REQUIRED WORK
What lines below mention the word "margin"? Copy each one.

EXERCISE INPUTS
:::::

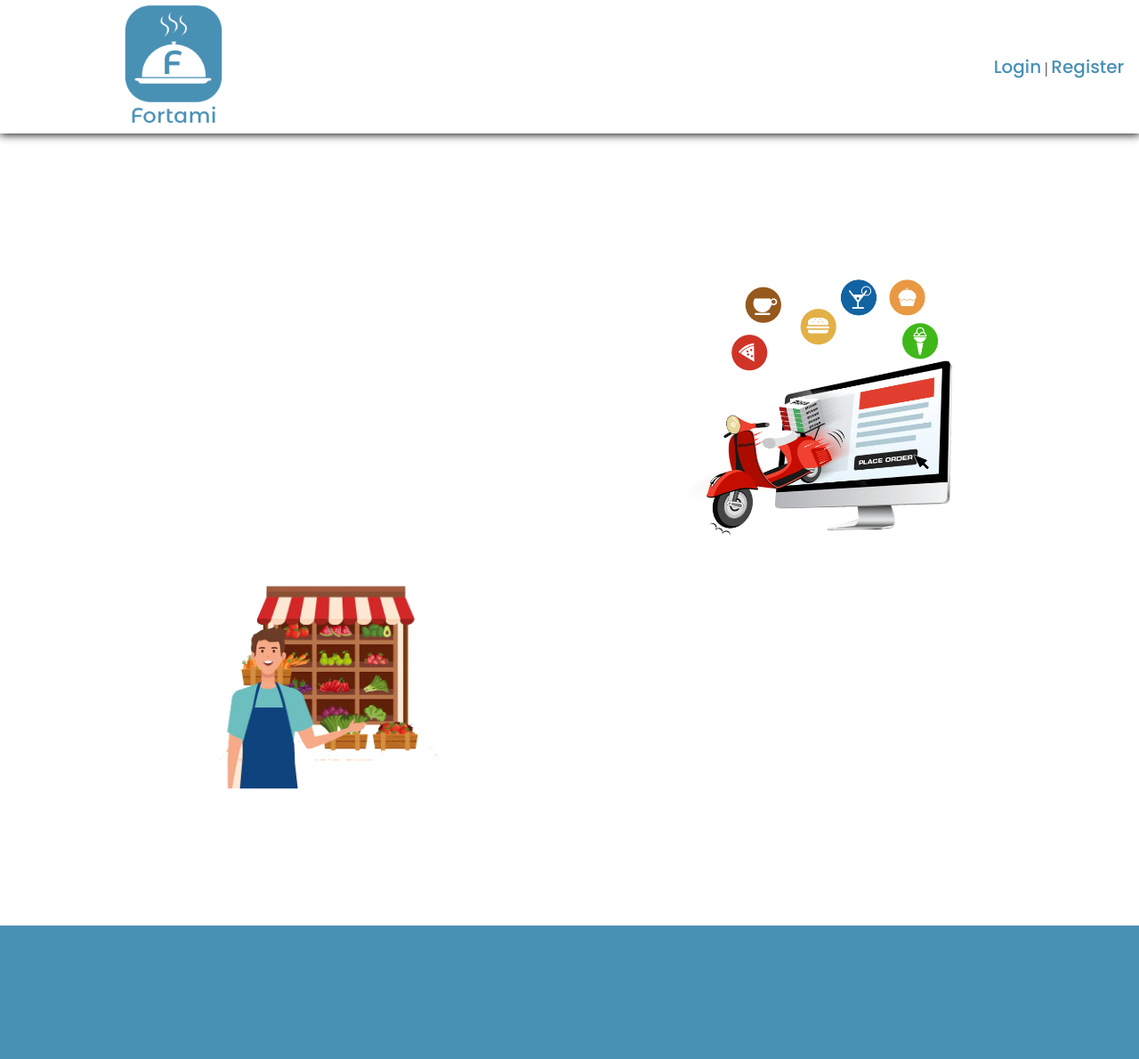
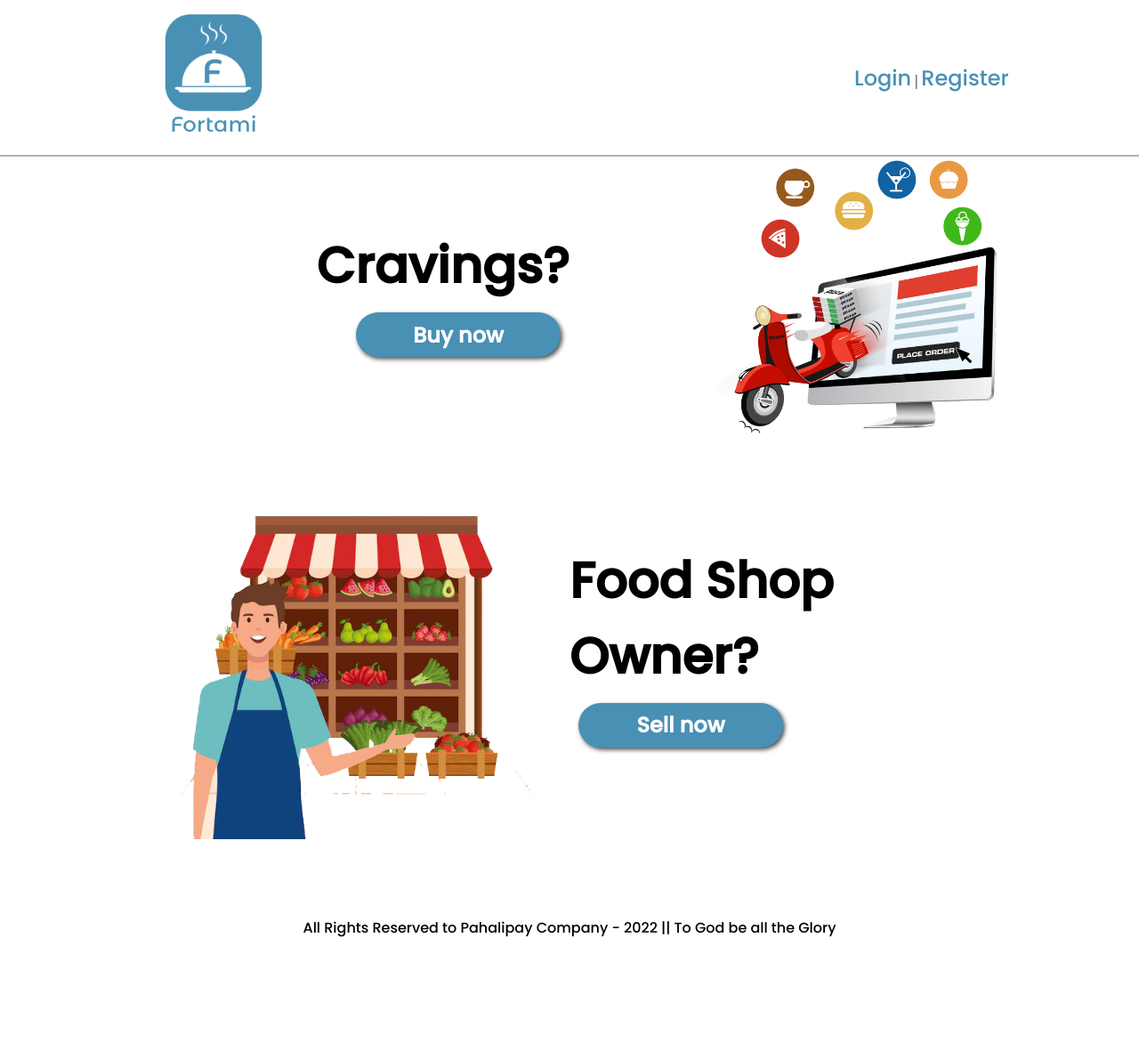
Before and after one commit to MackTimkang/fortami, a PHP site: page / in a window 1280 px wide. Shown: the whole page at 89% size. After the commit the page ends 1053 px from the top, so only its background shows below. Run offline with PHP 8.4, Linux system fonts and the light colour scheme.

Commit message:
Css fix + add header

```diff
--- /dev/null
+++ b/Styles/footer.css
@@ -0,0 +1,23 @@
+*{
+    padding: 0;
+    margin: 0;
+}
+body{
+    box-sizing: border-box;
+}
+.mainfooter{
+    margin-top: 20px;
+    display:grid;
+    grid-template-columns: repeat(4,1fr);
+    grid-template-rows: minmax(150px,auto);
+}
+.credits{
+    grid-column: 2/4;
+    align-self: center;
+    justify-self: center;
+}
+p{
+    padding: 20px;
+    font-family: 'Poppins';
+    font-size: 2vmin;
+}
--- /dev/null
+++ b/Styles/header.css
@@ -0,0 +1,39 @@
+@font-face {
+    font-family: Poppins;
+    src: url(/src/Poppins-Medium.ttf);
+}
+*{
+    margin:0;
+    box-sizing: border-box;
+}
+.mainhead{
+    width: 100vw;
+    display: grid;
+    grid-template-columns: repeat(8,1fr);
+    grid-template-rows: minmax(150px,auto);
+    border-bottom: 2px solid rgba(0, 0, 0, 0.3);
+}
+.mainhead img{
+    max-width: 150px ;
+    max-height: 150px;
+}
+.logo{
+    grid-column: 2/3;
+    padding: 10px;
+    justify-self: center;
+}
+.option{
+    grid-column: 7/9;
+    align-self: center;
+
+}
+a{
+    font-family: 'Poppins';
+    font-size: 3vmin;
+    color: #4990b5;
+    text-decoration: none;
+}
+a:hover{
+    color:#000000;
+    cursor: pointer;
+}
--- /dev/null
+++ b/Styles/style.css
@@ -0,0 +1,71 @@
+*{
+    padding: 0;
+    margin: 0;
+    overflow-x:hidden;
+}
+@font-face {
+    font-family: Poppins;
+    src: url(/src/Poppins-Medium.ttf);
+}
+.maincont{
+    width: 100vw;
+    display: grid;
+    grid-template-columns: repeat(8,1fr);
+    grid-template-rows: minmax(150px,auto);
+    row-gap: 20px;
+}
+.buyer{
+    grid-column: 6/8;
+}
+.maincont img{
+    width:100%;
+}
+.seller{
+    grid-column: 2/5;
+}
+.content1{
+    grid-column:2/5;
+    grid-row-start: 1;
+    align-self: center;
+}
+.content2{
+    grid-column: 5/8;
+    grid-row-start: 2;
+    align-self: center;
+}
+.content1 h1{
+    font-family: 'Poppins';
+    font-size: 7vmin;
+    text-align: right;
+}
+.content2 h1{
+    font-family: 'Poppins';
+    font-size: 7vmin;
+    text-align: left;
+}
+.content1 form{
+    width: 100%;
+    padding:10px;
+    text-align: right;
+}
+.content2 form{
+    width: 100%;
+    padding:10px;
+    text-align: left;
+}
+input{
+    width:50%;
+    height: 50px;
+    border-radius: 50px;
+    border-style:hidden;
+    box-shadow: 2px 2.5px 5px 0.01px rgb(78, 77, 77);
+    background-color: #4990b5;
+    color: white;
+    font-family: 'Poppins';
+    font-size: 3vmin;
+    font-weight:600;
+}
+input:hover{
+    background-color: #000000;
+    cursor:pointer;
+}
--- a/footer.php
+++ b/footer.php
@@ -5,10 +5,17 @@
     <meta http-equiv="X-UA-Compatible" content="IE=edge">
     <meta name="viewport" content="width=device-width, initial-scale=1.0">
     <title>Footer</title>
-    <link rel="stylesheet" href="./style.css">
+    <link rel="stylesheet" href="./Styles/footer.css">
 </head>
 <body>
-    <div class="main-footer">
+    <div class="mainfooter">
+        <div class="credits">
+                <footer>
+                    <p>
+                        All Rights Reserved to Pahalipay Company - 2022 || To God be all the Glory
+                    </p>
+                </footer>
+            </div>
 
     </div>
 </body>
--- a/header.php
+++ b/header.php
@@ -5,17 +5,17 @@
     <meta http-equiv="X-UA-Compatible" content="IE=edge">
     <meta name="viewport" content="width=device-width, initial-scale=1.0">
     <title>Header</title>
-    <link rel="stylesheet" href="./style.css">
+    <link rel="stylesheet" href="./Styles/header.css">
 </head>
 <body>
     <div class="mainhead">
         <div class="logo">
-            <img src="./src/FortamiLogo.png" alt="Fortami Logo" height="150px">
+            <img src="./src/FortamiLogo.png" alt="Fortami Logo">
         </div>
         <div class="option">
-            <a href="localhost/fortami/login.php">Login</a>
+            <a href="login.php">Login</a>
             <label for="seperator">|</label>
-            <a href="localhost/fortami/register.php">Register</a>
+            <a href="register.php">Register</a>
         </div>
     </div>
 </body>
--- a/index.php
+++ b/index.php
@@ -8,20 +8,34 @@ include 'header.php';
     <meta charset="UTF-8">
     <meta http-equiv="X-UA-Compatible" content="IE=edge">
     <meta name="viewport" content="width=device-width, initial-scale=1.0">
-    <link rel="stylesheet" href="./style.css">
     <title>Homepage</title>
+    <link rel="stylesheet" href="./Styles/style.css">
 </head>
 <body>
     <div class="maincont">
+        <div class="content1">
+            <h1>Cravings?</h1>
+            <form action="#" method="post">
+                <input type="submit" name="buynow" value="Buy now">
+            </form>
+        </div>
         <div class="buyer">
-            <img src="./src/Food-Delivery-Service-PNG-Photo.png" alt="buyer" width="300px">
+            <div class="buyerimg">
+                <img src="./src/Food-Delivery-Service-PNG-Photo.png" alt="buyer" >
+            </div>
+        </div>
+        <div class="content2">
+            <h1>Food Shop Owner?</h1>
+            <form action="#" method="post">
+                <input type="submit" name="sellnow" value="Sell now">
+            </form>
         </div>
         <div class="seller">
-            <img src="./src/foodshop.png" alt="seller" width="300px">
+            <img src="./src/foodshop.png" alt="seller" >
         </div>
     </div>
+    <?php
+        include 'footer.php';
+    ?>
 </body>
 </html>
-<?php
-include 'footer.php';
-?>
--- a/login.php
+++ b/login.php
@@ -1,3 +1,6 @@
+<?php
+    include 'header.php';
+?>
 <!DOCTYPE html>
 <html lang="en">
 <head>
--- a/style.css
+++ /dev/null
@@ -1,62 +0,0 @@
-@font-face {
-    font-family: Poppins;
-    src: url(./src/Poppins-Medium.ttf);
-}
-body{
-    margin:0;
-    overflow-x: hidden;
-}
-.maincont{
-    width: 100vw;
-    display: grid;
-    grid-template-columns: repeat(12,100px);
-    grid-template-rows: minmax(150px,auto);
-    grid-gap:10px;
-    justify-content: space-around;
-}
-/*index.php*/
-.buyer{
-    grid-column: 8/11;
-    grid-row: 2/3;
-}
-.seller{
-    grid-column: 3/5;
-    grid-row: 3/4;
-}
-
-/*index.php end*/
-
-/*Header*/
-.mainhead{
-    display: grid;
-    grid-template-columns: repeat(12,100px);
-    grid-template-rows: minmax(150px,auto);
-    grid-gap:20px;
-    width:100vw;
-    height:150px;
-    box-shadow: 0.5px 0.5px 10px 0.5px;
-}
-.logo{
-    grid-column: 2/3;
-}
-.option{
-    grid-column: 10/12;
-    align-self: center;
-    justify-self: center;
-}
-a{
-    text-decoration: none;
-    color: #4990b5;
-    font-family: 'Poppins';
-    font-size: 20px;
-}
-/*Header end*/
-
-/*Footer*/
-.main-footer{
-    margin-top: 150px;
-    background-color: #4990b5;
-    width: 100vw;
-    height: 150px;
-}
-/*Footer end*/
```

:::::

COMPLETED EXERCISE
+    margin: 0;
+    margin-top: 20px;
+    margin:0;
+    margin: 0;
-    margin:0;
-    margin-top: 150px;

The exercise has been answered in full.